## [Exercise details]
Could you please return each line of the data that has the word "GalleryItem"?

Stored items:
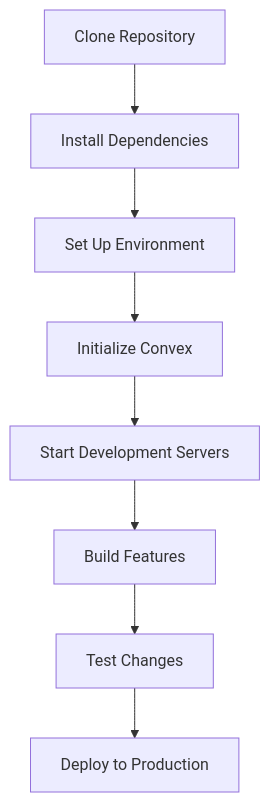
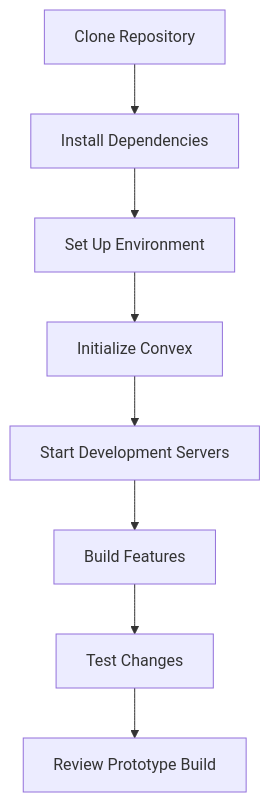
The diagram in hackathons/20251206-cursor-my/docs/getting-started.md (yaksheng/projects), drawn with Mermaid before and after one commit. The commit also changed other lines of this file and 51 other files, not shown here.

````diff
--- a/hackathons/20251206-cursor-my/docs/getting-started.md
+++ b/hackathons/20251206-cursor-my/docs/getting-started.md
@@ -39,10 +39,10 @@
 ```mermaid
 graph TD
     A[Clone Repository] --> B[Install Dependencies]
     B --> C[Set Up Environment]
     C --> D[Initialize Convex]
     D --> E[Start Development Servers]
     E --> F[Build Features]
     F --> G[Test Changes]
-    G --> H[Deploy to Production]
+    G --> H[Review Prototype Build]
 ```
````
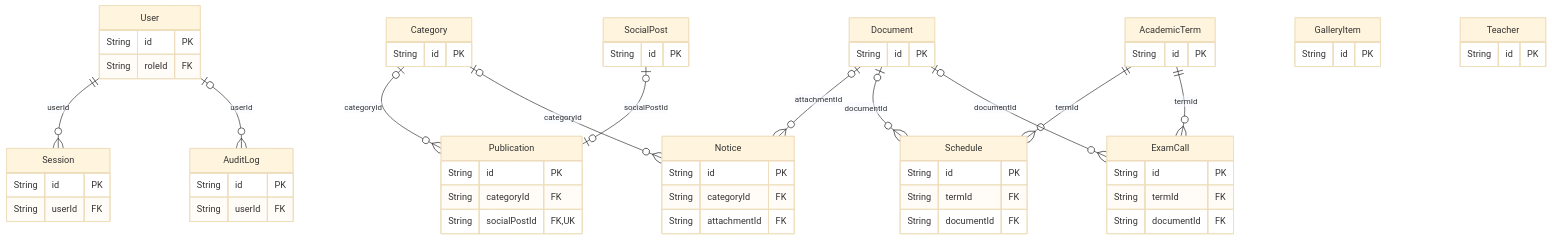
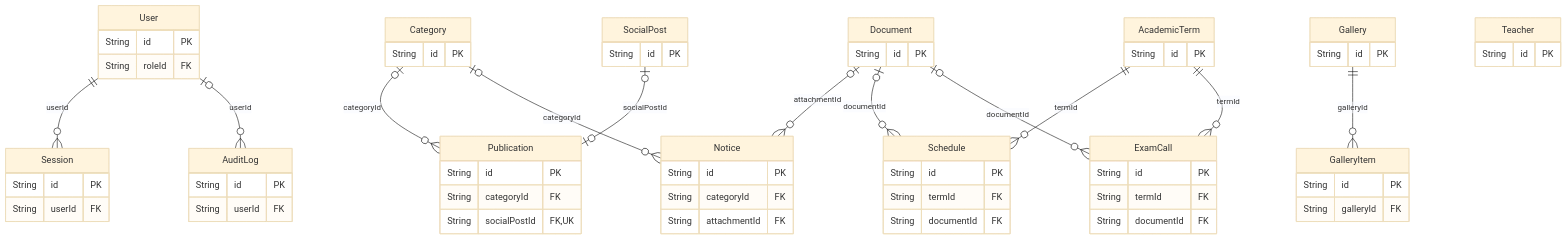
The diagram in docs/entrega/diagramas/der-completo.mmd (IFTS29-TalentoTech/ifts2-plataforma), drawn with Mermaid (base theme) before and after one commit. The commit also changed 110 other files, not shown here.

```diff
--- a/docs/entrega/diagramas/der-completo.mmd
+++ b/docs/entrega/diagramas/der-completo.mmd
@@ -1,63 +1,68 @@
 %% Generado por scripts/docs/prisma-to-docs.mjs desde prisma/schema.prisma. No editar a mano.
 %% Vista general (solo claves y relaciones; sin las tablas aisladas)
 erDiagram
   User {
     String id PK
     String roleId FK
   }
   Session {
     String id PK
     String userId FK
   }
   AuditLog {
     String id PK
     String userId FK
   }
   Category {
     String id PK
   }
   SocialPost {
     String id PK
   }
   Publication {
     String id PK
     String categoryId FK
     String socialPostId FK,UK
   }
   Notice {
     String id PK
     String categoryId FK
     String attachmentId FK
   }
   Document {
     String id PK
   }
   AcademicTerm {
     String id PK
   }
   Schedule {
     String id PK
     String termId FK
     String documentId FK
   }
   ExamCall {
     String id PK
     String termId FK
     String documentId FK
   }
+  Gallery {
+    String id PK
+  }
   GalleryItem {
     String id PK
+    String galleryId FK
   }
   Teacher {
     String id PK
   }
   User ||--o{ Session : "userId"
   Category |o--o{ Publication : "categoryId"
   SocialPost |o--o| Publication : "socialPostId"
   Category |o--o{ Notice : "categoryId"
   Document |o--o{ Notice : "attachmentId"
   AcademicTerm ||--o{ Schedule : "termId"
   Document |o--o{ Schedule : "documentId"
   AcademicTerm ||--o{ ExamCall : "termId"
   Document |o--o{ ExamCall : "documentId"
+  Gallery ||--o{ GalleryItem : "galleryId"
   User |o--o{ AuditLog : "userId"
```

--

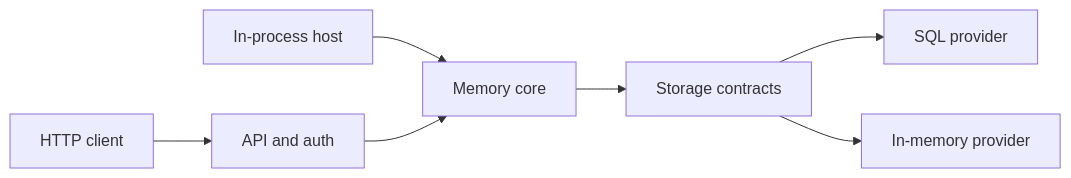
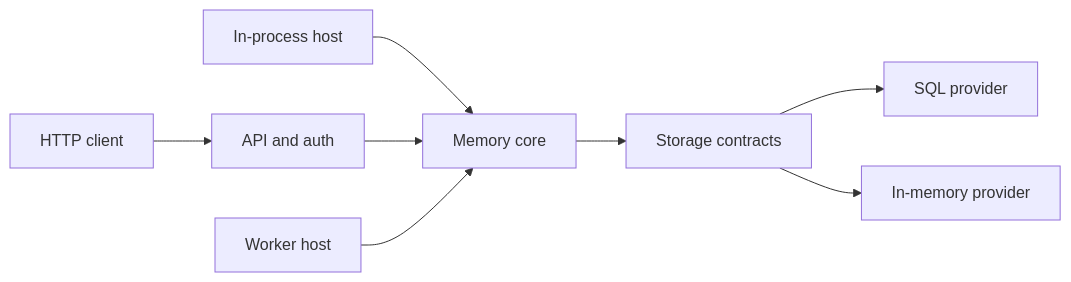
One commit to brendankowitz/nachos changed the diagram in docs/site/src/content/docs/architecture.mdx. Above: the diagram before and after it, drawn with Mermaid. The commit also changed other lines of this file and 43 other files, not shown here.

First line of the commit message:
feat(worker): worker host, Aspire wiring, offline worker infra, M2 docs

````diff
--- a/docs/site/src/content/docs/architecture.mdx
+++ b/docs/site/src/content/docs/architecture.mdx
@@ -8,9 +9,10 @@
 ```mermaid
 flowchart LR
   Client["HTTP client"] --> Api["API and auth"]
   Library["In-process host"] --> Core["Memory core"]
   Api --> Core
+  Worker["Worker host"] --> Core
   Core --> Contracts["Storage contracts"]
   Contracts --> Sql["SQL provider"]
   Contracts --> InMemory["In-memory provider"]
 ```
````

==

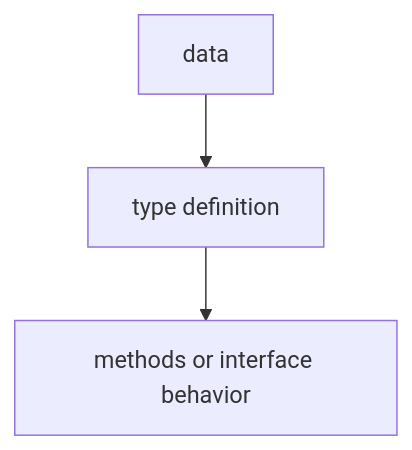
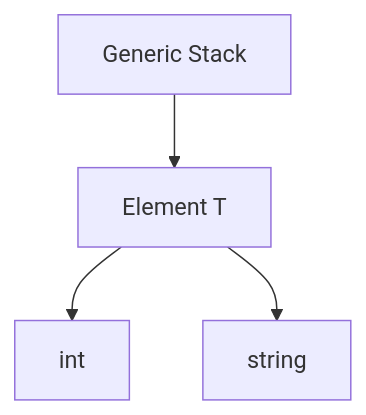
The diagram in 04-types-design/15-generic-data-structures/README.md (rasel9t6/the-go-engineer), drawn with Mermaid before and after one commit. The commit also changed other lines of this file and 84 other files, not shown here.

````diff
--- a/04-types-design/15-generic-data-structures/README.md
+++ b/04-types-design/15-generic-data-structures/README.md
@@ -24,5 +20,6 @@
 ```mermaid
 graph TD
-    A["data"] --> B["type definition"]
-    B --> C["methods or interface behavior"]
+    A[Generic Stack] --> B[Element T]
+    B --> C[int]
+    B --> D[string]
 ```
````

## [Exercise solution]
   GalleryItem {
+  Gallery ||--o{ GalleryItem : "galleryId"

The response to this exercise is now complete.